Diversity metrics, like AAP analyses, require identifying an availability source and calculating a benchmark. 

For the United States, there are a few benchmarking options to explore, each with advantages and disadvantages that need to be considered in the decision-making process. The most common availability sources include:

  • American Community Survey (ACS) 2014-2018 Industry
  • EEO-1 Reports

American Community Survey (ACS) 2014-2018 Industry
This is a subset of data narrowed to specific industries of interest. For example, Finance and Healthcare is one of the available industries within the ACS collection.

Advantages: A relevant source given the industry match and the source data is provided at an occupation level. This is the most commonly used source for identifying availability.

Disadvantages: The data is dated given it is a survey covering 2014-2018 occupation information and not all industries are available.

EEO-1 Reports
This data is collected annually and made publicly available in the aggregate. The data is provided by its North American Industry Classification System (NAICS) code level, as well as by year and geographical area.

Advantages: The occupational data available is more recent than the ACS data, although still a couple years dated.

Disadvantages: The data is broadly aggregated at an EEO-1 category level and not specifically tied to an occupation.

Integrated Postsecondary Education Data System (IPEDS) data can be accessed through the National Center for Education Statistics (NCES). The data query can be customized to meet your project needs (e.g., discipline, degree, year).

Advantages: This data is useful for projected occupational growth areas where data may be new or for jobs that require tenure and specific credentials (e.g., professor).

Disadvantages: There may need to be additional time built in for researching and identifying the correct subset of data to use.
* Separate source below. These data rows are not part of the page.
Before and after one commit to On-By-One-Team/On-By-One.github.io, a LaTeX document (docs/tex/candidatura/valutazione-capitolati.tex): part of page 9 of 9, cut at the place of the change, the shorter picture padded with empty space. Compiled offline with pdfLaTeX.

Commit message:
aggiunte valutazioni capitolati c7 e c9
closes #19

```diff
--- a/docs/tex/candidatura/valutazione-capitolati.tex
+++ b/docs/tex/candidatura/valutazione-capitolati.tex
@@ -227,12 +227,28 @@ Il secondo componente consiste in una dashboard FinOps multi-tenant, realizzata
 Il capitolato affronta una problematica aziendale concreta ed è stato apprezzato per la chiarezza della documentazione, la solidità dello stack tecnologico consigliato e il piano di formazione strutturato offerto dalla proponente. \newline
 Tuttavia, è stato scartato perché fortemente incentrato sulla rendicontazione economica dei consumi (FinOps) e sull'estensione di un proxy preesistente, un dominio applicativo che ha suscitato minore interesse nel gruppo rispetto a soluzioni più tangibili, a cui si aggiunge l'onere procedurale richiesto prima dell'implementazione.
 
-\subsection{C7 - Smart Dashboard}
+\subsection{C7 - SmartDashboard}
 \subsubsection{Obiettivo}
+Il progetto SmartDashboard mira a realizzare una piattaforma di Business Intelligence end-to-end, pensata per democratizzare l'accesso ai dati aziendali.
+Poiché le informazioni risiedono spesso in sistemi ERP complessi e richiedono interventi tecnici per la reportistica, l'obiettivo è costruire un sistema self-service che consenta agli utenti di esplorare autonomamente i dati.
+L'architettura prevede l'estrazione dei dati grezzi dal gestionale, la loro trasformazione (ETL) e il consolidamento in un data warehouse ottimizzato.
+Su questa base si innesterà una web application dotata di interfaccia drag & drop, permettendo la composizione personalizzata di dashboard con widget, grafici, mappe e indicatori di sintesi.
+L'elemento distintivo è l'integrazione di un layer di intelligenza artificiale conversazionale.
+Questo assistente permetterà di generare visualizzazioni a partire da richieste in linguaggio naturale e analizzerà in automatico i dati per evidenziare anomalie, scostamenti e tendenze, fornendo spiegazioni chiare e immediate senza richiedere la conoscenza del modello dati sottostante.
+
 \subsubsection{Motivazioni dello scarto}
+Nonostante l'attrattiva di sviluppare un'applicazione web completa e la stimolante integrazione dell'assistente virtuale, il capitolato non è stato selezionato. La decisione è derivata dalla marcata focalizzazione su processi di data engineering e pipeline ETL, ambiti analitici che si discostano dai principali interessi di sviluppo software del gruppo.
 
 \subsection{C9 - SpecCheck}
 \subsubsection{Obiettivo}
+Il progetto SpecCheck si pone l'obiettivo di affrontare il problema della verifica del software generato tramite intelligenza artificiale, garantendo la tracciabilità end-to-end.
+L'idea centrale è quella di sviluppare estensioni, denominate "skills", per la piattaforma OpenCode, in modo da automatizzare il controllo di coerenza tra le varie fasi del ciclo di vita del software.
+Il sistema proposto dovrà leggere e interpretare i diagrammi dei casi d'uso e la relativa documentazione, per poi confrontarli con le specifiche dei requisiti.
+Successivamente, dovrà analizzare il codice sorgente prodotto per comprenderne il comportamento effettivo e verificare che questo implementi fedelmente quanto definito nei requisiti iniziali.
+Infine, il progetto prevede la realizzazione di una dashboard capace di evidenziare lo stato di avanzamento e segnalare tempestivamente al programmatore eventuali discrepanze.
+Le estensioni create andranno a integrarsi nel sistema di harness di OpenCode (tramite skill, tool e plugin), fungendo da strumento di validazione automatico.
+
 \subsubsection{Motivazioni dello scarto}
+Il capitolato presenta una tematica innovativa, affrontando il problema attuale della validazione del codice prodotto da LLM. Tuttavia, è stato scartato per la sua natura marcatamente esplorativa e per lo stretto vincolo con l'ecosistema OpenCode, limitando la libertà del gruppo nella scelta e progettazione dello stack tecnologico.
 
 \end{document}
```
Also, it is most useful for new hire data for jobs requiring a college degree.

Source data is not created equally and will differ on things such as: specificity, recency, and usability.


In addition to the data considerations, there are also business constraints to weigh, such as: cost, time, and resources (e.g., staff). How much is available may change with each project.

First, identify the goal of the diversity project, and then decide on the appropriate availability source to accomplish that goal.